California victims of work-related injuries are typically entitled to workers' compensation benefits. The same applies to the surviving family members of employees who suffered fatal on-the-job injuries. However, the state-regulated insurance program typically pays benefits that are limited to medical expenses or end-of-life costs along with a portion of lost wages. Third-party cases could be filed if the injury or death resulted from the negligence of third parties not linked to the same employer. In those circumstances additional financial relief might be obtained through the civil justice system.
Depending on the factors that led to the death of a Southern California employee at the John Wayne Airport, a third-party lawsuit might be viable. A spokesperson for the airport reports that the incident occurred in one of the workshops on a recent Tuesday. It happened while two workers were busy working on a tire on one of the company's jet bridges.
Jet bridges are movable structures used as connections between airline doors and terminals. The two workers were doing maintenance when one of the large tires exploded. The explosion set off a fire alarm, and although rescue crews rushed to the scene, they were too late to save the life of one worker. The other one escaped serious injuries. The California Division of Occupational Safety and Health will investigate the incident to determine the cause of the explosion.
In a case such as this one, the surviving family members of the deceased worker can go ahead and file a workers' compensation claim for survivor's benefits. However, the potential for third-party cases should not be disregarded. An attorney with experience in both workers' compensation and personal injury claims could assess the viability of a civil lawsuit to be filed in addition to the insurance benefits claim.

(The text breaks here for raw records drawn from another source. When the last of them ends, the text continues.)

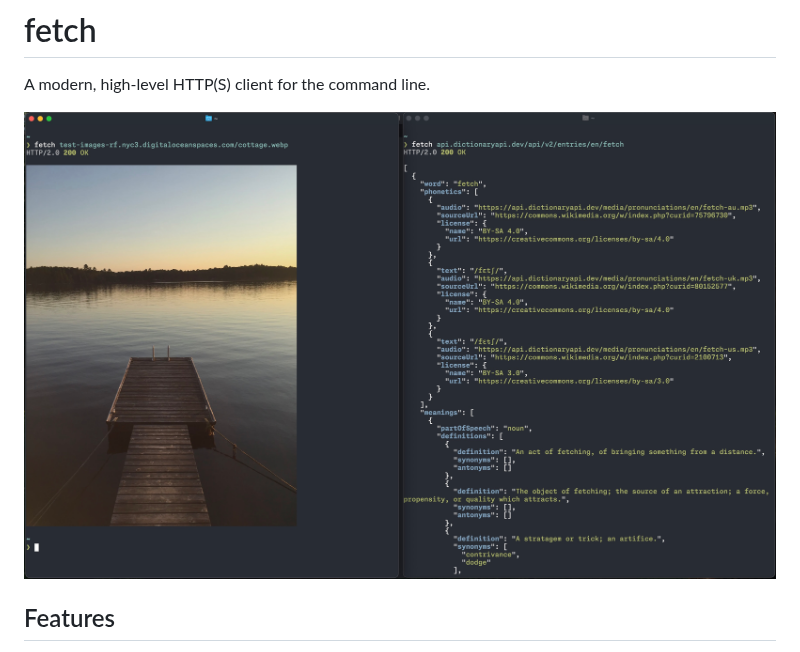
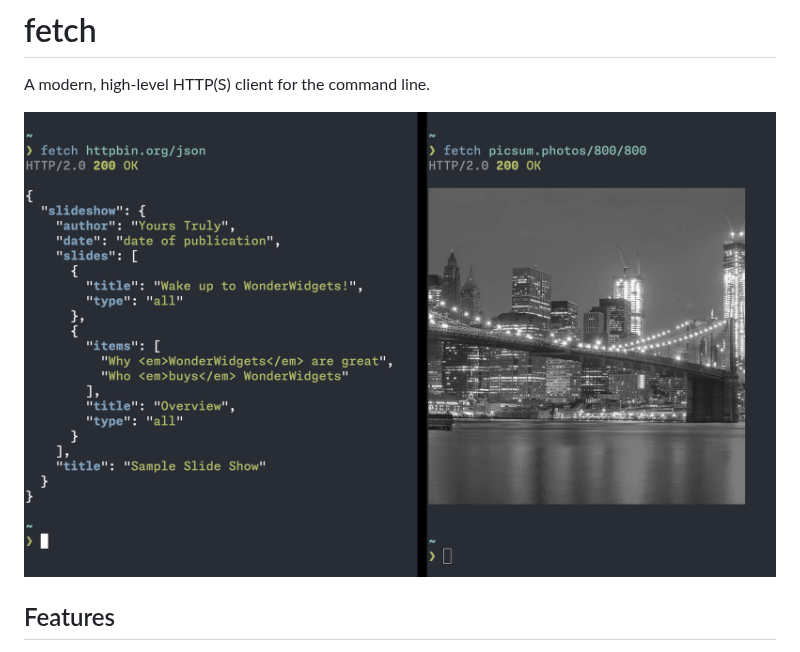
Before and after one commit to ryanfowler/fetch, a Markdown page: README.md, the part around the change. GitHub-like rendering; pictures changed too: assets/example.jpg (deleted), assets/example.png (added).

Commit message:
Use a new example image

```diff
--- a/README.md
+++ b/README.md
@@ -2,7 +2,7 @@
 
 A modern, high-level HTTP(S) client for the command line.
 
-![Example of fetch with an image and JSON responses](./assets/example.jpg)
+![Example of fetch with an image and JSON responses](./assets/example.png)
 
 ## Features
 
```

Proof of negligence by the tire manufacturer, the person who fitted the tire, or any other party (other than a co-worker) that worked on it might lead to additional compensation for financial and emotional damages.